5) Definition: Activism: the policy or action of using vigorous campaigning to bring about political or social change.
- He/She program – Equal pay for women – Emma Watson
- Bus Boycotts for racial equality
- Sadie Nash – leadership program for girls and womens rights
- Activism for immigrants
- Free the Nip
- #Bringcolorback – for activism for girls education
- social media
- educational programs
- letter writing
- putting your voice behind a politician/law makers
- hunger strikes
10:00AM: Leave for Trip
6) Trip to Tenement Museum (Leave 10:00 AM)
-Sweatshop Workers Tour (11:30 AM-1:00PM)
7) Food Tour on Neighborhood Diversity: Vanessa’s Dumplings (1:00-2:00)
TRCS Return Time: 2:00-3:00
6) Wrap-Up & Gallery Walk: What did you Learn From Today’s Exhibit? (10 min)
Aim: Activism in NYC History, A Historical Overview
- Journal #2: What is one thing that you learned yesterday
that you found interesting? EXPLAIN.
How did yesterday’s trip help you understand activism more?
- Article & Discussion: Triangle Shirt Factory-Read article
- What legal changes did activists help inspire after the Triangle Shirt Factory Fire?
- MANY changes: fire drills & unlocked outward-swinging doors, fire sprinklers, inspired a bill that limited hours to 54 hours without overtime; 8 new laws to the the labor code
4) Activist Exhibit: Trip to the City Museum of New York
In notebook- Write down 2 facts from EACH stationWhat is the relationship between Margaret Sanger and Wonder Woman?
- What is the importance of Wonder Woman in the Suffrage Movement?
Thursday: Math Museum
Aim: Technology and Activism
- Ice breaker
- Trip to Math Museum: “Code-Breaking”

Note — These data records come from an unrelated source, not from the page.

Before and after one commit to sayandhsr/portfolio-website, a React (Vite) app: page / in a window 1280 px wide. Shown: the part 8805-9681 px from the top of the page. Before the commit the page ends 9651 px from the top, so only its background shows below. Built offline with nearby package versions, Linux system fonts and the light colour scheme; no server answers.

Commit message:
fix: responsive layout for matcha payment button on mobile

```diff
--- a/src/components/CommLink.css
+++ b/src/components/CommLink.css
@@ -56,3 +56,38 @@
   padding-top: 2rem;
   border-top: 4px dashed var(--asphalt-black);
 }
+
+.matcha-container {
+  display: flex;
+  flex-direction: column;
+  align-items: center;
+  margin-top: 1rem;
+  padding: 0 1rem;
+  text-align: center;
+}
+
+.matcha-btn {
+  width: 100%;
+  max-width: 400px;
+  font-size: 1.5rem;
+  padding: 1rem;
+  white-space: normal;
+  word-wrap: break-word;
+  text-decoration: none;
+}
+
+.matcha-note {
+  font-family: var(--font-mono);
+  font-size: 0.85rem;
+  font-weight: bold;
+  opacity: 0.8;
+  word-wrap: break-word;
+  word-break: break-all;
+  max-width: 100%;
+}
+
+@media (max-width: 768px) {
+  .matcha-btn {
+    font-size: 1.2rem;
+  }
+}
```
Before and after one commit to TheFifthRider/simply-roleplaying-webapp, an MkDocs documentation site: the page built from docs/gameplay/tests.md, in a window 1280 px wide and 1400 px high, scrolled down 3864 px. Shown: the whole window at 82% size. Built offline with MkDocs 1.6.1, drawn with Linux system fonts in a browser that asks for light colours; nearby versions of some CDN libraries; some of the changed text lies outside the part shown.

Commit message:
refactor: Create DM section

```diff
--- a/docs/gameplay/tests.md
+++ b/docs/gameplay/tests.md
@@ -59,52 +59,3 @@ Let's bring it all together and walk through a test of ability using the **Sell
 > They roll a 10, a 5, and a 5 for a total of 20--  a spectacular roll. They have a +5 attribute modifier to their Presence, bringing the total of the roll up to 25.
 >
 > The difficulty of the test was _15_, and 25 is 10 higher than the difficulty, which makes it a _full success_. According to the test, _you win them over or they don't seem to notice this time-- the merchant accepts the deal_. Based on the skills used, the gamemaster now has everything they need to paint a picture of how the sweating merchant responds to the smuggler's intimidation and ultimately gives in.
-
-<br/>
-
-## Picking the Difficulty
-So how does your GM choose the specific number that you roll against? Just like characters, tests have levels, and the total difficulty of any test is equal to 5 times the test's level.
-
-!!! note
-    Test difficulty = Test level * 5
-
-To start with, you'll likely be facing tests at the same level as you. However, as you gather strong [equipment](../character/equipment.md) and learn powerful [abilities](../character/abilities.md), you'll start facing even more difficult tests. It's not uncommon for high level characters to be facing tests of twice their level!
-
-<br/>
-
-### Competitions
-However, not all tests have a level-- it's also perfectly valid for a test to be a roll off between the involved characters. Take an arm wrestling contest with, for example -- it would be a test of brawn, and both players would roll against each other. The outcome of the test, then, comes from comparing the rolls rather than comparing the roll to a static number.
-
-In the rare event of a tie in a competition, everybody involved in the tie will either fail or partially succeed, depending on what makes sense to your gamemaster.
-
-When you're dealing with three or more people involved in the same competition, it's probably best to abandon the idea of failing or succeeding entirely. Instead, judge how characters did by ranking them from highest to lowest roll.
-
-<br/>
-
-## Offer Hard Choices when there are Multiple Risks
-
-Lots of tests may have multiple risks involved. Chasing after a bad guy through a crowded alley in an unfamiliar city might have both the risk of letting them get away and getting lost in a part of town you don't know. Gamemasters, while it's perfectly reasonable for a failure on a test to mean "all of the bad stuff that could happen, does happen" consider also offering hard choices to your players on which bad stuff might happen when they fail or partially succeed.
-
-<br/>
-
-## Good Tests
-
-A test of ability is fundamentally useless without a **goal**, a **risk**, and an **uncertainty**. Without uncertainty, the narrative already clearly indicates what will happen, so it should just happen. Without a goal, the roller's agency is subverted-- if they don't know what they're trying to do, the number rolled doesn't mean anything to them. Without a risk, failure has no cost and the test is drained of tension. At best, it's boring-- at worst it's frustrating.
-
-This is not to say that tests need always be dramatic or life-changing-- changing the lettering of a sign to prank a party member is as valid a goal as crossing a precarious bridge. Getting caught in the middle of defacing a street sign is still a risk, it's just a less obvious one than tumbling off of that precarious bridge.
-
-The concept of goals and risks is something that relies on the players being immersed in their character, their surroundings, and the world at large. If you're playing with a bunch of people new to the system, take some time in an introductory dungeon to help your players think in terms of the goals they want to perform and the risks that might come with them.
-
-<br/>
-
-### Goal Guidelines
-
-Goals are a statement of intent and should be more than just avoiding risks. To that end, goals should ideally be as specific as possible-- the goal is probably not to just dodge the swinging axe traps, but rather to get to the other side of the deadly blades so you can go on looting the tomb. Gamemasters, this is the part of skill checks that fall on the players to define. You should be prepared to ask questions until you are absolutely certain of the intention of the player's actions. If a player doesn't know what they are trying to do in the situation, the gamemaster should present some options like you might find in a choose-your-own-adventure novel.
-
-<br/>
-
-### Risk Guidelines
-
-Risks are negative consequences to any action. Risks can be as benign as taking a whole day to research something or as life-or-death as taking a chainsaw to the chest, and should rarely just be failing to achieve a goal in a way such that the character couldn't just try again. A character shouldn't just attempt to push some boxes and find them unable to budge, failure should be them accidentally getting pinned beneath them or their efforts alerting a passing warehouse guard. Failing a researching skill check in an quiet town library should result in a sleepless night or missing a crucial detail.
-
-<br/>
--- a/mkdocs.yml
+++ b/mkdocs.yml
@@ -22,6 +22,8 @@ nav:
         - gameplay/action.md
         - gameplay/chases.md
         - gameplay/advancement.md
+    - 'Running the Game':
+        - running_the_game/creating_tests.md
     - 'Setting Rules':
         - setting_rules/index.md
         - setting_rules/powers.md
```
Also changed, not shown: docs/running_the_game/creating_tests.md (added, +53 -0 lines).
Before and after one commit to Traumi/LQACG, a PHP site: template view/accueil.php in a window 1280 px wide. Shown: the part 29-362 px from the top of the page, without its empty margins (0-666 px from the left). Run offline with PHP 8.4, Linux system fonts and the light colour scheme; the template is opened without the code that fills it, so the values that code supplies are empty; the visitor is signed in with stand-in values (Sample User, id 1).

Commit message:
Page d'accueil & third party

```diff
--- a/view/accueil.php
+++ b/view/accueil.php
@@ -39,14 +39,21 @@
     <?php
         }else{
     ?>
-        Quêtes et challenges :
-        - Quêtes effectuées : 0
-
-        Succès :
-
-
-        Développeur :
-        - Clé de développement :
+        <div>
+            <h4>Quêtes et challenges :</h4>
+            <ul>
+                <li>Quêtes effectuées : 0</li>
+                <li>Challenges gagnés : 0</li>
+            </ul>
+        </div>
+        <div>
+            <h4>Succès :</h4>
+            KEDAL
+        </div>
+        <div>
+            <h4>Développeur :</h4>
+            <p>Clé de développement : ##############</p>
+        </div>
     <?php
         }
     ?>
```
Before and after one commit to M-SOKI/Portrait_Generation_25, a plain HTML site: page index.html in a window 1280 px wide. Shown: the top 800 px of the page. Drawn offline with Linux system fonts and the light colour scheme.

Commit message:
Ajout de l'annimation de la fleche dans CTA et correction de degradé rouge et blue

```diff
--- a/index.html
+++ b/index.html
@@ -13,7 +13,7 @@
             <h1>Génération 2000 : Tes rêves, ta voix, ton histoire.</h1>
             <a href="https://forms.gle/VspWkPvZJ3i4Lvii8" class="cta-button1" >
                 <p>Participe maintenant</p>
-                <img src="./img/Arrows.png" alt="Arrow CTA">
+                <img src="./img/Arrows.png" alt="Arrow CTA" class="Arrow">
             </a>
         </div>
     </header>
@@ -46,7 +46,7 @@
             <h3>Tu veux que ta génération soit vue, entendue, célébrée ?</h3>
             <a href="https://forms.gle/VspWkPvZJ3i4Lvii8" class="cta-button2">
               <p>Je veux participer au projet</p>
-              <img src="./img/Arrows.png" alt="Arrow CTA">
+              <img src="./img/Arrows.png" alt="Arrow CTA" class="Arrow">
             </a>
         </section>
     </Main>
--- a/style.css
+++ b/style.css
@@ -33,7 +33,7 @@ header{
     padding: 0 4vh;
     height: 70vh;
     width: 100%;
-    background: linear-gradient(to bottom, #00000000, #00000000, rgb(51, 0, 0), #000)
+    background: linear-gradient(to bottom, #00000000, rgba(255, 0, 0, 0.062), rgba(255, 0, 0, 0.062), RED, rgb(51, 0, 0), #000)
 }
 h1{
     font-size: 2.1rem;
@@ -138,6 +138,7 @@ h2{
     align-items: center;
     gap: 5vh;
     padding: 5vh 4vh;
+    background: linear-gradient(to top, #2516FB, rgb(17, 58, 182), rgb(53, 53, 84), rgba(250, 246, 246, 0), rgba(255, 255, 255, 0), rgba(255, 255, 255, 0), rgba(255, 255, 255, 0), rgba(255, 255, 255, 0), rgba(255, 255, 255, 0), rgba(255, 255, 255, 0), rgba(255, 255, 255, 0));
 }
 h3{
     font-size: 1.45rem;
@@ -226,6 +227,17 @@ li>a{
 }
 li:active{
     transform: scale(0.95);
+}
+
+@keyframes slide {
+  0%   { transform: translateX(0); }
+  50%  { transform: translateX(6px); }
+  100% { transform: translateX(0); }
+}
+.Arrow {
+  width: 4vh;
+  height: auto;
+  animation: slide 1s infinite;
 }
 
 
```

- Research and Discuss: “Random Hacks of Kindness” (see below )
- Aim: Working on the project (Group) & Presentations
- Final edits to project
- Group Presentation